Reviewer’s note: As per the author’s note in the front of ‘The Crystal Key’, you need to read these books in order, starting with ‘The Hollow Boys’. Therefore, this review may contain spoilers for book one.
Douglas Smith’s imagination and empathy are on full display in ‘The Crystal Key’ as Will, Case, and Fader navigate being both heroes and teenagers. The second book of the ‘Dream Rider Saga’ has a very direct purpose for all three: move forward. For Will, this means finding a way to overcome the agoraphobia that has kept him a prisoner for nearly a decade. He can walk freely with his girlfriend in his dreams, but not during his waking hours. Will believes that finding out what happened to his parents will reveal clues to his condition. Finding out where his parents are now would be an added bonus.
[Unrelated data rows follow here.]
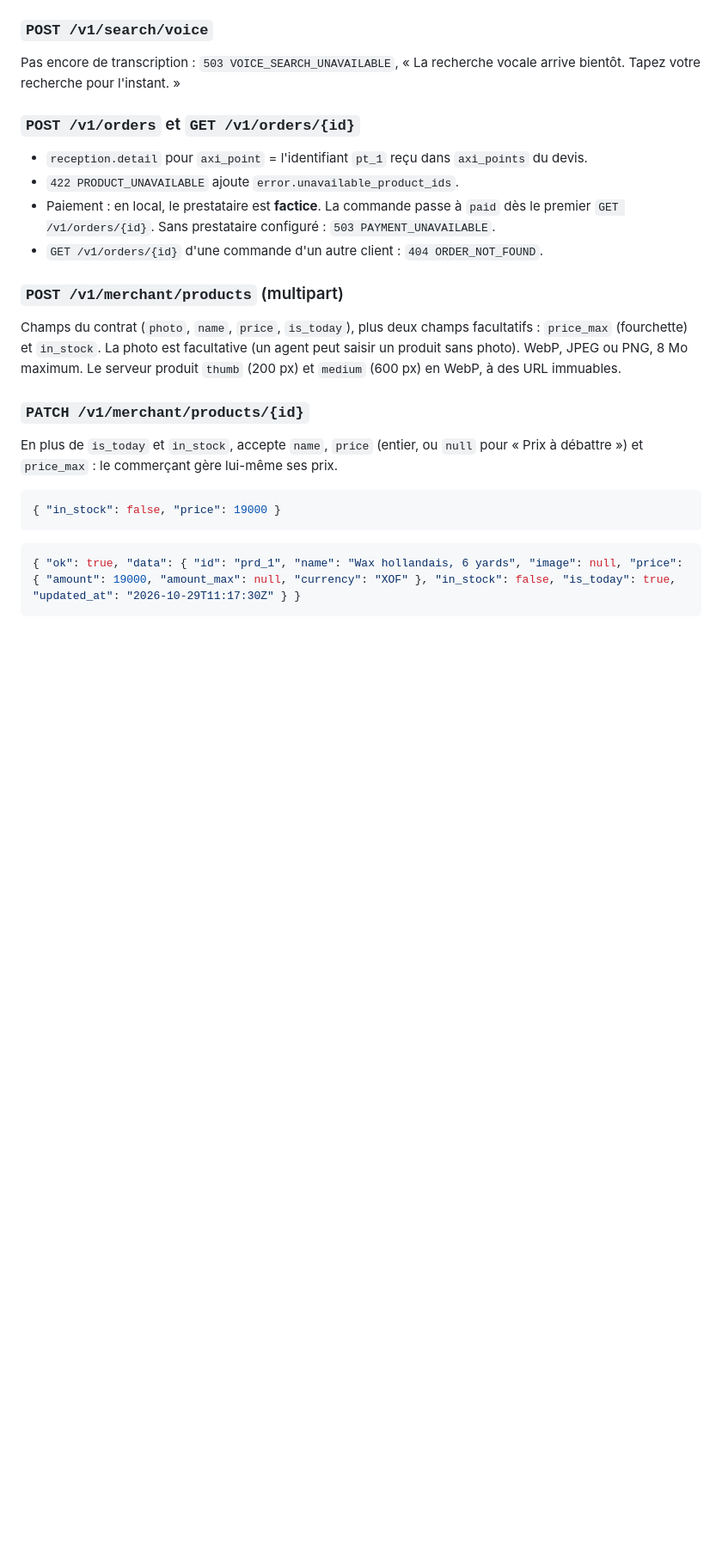
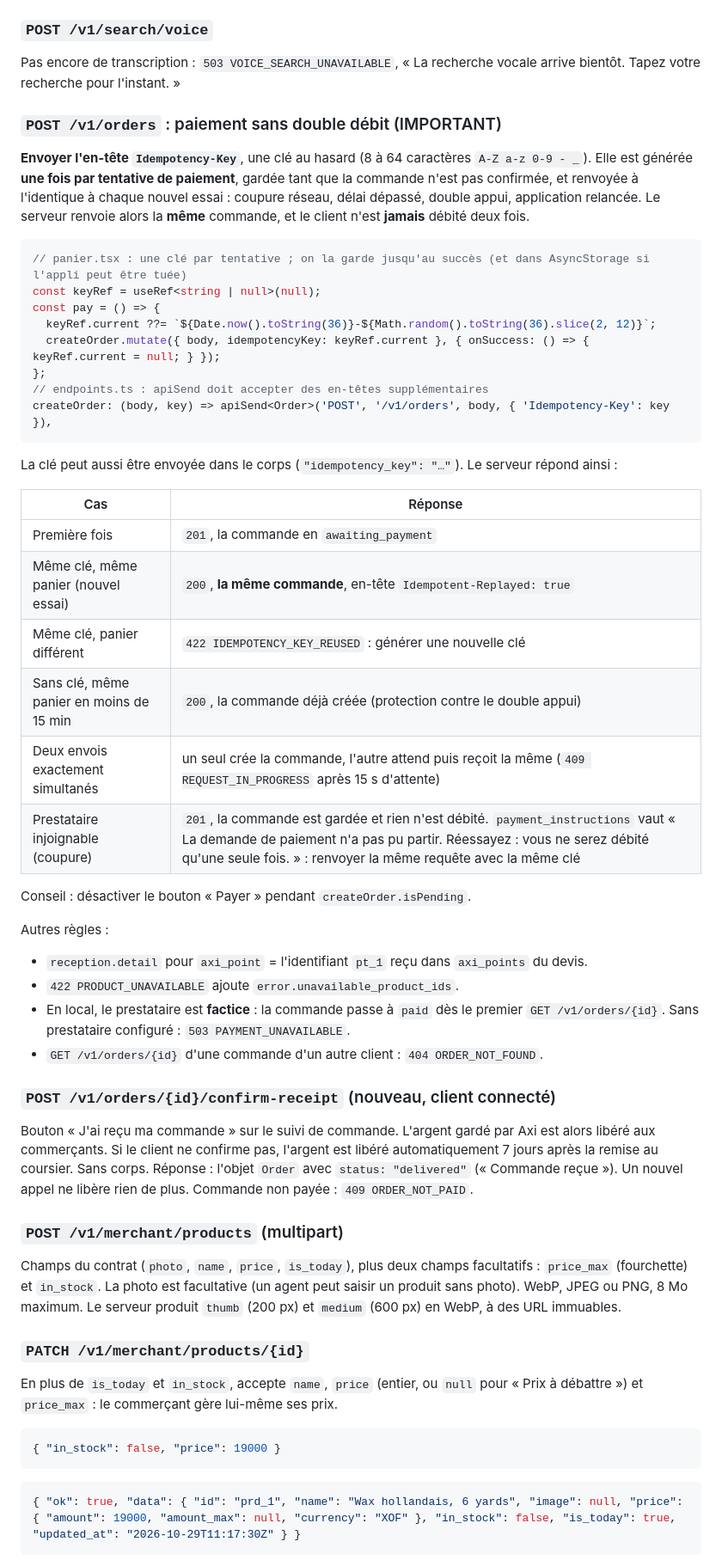
Before and after one commit to nadhiroff/Axi_ventes_backend-php, a Markdown page: docs/POUR_LE_FRONTEND.md, the part around one of its changes. Shown at 86% size. Drawn GitHub-style; blank space fills up the shorter version.

````diff
--- a/docs/POUR_LE_FRONTEND.md
+++ b/docs/POUR_LE_FRONTEND.md
@@ -274,12 +274,49 @@ Sans corps. Réponse : `{ "logged_out": true }`. Le jeton est révoqué.
 
 Pas encore de transcription : `503 VOICE_SEARCH_UNAVAILABLE`, « La recherche vocale arrive bientôt. Tapez votre recherche pour l'instant. »
 
-### `POST /v1/orders` et `GET /v1/orders/{id}`
+### `POST /v1/orders` : paiement sans double débit (IMPORTANT)
 
+**Envoyer l'en-tête `Idempotency-Key`**, une clé au hasard (8 à 64 caractères `A-Z a-z 0-9 - _`).
+Elle est générée **une fois par tentative de paiement**, gardée tant que la commande n'est pas
+confirmée, et renvoyée à l'identique à chaque nouvel essai : coupure réseau, délai dépassé, double appui,
+application relancée. Le serveur renvoie alors la **même** commande, et le client n'est **jamais** débité deux fois.
+
+```ts
+// panier.tsx : une clé par tentative ; on la garde jusqu'au succès (et dans AsyncStorage si l'appli peut être tuée)
+const keyRef = useRef<string | null>(null);
+const pay = () => {
+  keyRef.current ??= `${Date.now().toString(36)}-${Math.random().toString(36).slice(2, 12)}`;
+  createOrder.mutate({ body, idempotencyKey: keyRef.current }, { onSuccess: () => { keyRef.current = null; } });
+};
+// endpoints.ts : apiSend doit accepter des en-têtes supplémentaires
+createOrder: (body, key) => apiSend<Order>('POST', '/v1/orders', body, { 'Idempotency-Key': key }),
+```
+
+La clé peut aussi être envoyée dans le corps (`"idempotency_key": "…"`). Le serveur répond ainsi :
+
+| Cas | Réponse |
+|---|---|
+| Première fois | `201`, la commande en `awaiting_payment` |
+| Même clé, même panier (nouvel essai) | `200`, **la même commande**, en-tête `Idempotent-Replayed: true` |
+| Même clé, panier différent | `422 IDEMPOTENCY_KEY_REUSED` : générer une nouvelle clé |
+| Sans clé, même panier en moins de 15 min | `200`, la commande déjà créée (protection contre le double appui) |
+| Deux envois exactement simultanés | un seul crée la commande, l'autre attend puis reçoit la même (`409 REQUEST_IN_PROGRESS` après 15 s d'attente) |
+| Prestataire injoignable (coupure) | `201`, la commande est gardée et rien n'est débité. `payment_instructions` vaut « La demande de paiement n'a pas pu partir. Réessayez : vous ne serez débité qu'une seule fois. » : renvoyer la même requête avec la même clé |
+
+Conseil : désactiver le bouton « Payer » pendant `createOrder.isPending`.
+
+Autres règles :
 - `reception.detail` pour `axi_point` = l'identifiant `pt_1` reçu dans `axi_points` du devis.
 - `422 PRODUCT_UNAVAILABLE` ajoute `error.unavailable_product_ids`.
-- Paiement : en local, le prestataire est **factice**. La commande passe à `paid` dès le premier `GET /v1/orders/{id}`. Sans prestataire configuré : `503 PAYMENT_UNAVAILABLE`.
+- En local, le prestataire est **factice** : la commande passe à `paid` dès le premier `GET /v1/orders/{id}`. Sans prestataire configuré : `503 PAYMENT_UNAVAILABLE`.
 - `GET /v1/orders/{id}` d'une commande d'un autre client : `404 ORDER_NOT_FOUND`.
+
+### `POST /v1/orders/{id}/confirm-receipt` (nouveau, client connecté)
+
+Bouton « J'ai reçu ma commande » sur le suivi de commande. L'argent gardé par Axi est alors libéré aux commerçants.
+Si le client ne confirme pas, l'argent est libéré automatiquement 7 jours après la remise au coursier.
+Sans corps. Réponse : l'objet `Order` avec `status: "delivered"` (« Commande reçue »). Un nouvel appel ne libère rien de plus.
+Commande non payée : `409 ORDER_NOT_PAID`.
 
 ### `POST /v1/merchant/products` (multipart)
 
````
Also changed, not shown: other parts of docs/POUR_LE_FRONTEND.md (+14 -4 lines), README.md (+56 -48 lines).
Case wants to find a way to overcome the guilt she feels while staying in Will’s building. Aside from her need to remain independent of Will’s wealth, there’s the fact most of her friends, including the former Hollow Boys, are still living on the streets. Working with Will on a shelter for Toronto’s street kids helps, but her new role will take getting used to.
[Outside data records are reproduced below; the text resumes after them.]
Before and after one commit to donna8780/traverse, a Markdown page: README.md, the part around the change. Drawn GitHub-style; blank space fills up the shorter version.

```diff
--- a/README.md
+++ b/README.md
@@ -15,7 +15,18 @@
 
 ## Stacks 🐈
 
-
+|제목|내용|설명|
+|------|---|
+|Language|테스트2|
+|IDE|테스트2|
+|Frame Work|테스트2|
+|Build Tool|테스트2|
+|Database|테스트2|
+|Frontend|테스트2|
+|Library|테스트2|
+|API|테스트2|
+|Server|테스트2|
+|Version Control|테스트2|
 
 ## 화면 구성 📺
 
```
Fader is having a hard time staying present as his ability to evade notice becomes something more and dangerous. He’s disappearing from the sight and minds of even the people he’s closest to.
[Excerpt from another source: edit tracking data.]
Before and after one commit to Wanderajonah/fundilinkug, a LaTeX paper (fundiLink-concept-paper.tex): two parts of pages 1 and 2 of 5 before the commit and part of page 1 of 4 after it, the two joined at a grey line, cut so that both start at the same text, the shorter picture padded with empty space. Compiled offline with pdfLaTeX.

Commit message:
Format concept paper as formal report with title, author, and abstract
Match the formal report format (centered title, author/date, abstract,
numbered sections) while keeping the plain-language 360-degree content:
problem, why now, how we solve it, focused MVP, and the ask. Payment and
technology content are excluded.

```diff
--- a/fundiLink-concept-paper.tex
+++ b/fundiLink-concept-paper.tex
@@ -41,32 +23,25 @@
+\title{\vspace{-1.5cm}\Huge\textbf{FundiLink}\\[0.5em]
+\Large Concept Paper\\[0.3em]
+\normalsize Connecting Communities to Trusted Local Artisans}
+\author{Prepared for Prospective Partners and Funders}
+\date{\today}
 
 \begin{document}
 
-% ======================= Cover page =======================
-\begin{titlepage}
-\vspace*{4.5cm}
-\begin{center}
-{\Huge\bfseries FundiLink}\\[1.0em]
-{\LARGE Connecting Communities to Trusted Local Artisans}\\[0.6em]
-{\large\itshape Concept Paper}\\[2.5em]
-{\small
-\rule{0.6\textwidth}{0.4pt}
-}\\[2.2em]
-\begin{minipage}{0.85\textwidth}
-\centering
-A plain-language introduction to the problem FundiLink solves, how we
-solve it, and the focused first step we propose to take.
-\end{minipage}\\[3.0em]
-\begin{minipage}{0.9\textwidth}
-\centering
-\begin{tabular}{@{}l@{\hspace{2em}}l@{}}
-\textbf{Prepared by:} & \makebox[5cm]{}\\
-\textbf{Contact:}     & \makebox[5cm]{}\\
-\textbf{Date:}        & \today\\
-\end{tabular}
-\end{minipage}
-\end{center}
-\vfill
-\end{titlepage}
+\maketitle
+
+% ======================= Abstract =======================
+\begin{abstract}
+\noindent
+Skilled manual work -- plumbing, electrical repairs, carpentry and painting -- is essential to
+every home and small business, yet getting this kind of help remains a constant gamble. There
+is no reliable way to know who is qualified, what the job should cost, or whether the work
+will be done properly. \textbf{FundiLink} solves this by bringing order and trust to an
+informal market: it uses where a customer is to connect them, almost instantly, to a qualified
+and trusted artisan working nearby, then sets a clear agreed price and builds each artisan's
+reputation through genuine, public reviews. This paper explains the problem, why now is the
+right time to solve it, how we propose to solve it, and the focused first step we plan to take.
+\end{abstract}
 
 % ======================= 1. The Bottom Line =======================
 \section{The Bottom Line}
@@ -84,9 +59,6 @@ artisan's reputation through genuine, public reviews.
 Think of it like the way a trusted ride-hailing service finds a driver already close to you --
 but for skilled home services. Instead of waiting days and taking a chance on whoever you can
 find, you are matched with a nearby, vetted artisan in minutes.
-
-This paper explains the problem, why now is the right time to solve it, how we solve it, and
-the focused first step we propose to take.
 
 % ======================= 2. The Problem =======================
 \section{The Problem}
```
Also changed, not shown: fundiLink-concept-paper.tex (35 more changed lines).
Will’s focus is further narrowed when ‘watchers’ appear in his dreams and intruders begin popping in and out of the warehouse floors of his tower. It seems they might all be looking for the same thing, any artifacts brought back from his parent’s last expedition. But the search is interrupted when Will is suddenly forced out of his body, Case is forced out of the tower, her Voice screaming and confused and Fader fades from the world entirely.
Their powers have become stronger and each must learn to contend with their greater gifts, all while figuring out what triggered the growth. As you might imagine, anything, an artifact for example, granting that kind of power would be highly sought after, hence watchers and visitors. The question becomes who will find it first?
‘The Crystal Key’ is even more fast-paced than the first book, with the three main characters barely pausing for breath. With the fate of the entire world or multiple worlds at stake, taking a moment could prove disastrous for Will, Case and Fader. They have to come to grips with their new reality as fast as possible or risk losing the most important clue Will has found regarding the disappearance of his parents to date: the Crystal Key.
Of course, figuring out what the key is and where it came from leads to more questions, and adventures in universes adjacent to their own, all of which combines into a compelling story. While I usually set aside certain hours to read, I found myself picking up ‘The Crystal Key’ when I should have been doing something else and I finished the book in only two days.
As before, I enjoyed Smith’s characterisation, as Will, Case, and Fader continue to bond. I loved the humour that sparks between them, particularly from Fader as he defines and redefines his ‘hero’ origin story. Will and Case’s relationship continues to evolve. Case grows a lot in this book and I found myself liking her even more.
Revelations toward the end promise more thrills ahead as Will continues to piece together what happened to his parents and, more importantly, what happened to him. Where did his power come from? For that matter, where did Case’s Voice and Fader’s Fading come from? Could their abilities be related in some way? I look forward to finding out.
(pub: Spiral Path Books, 2023. 384 page book and ebook. Book: Price: $19.99 (US), £19.99(UK) .ISBN: 978-1-92804-829-9. Ebook: Price: $ 2.99 (US), £ 2.99 (UK). ASIN: B0BJ1T51W5)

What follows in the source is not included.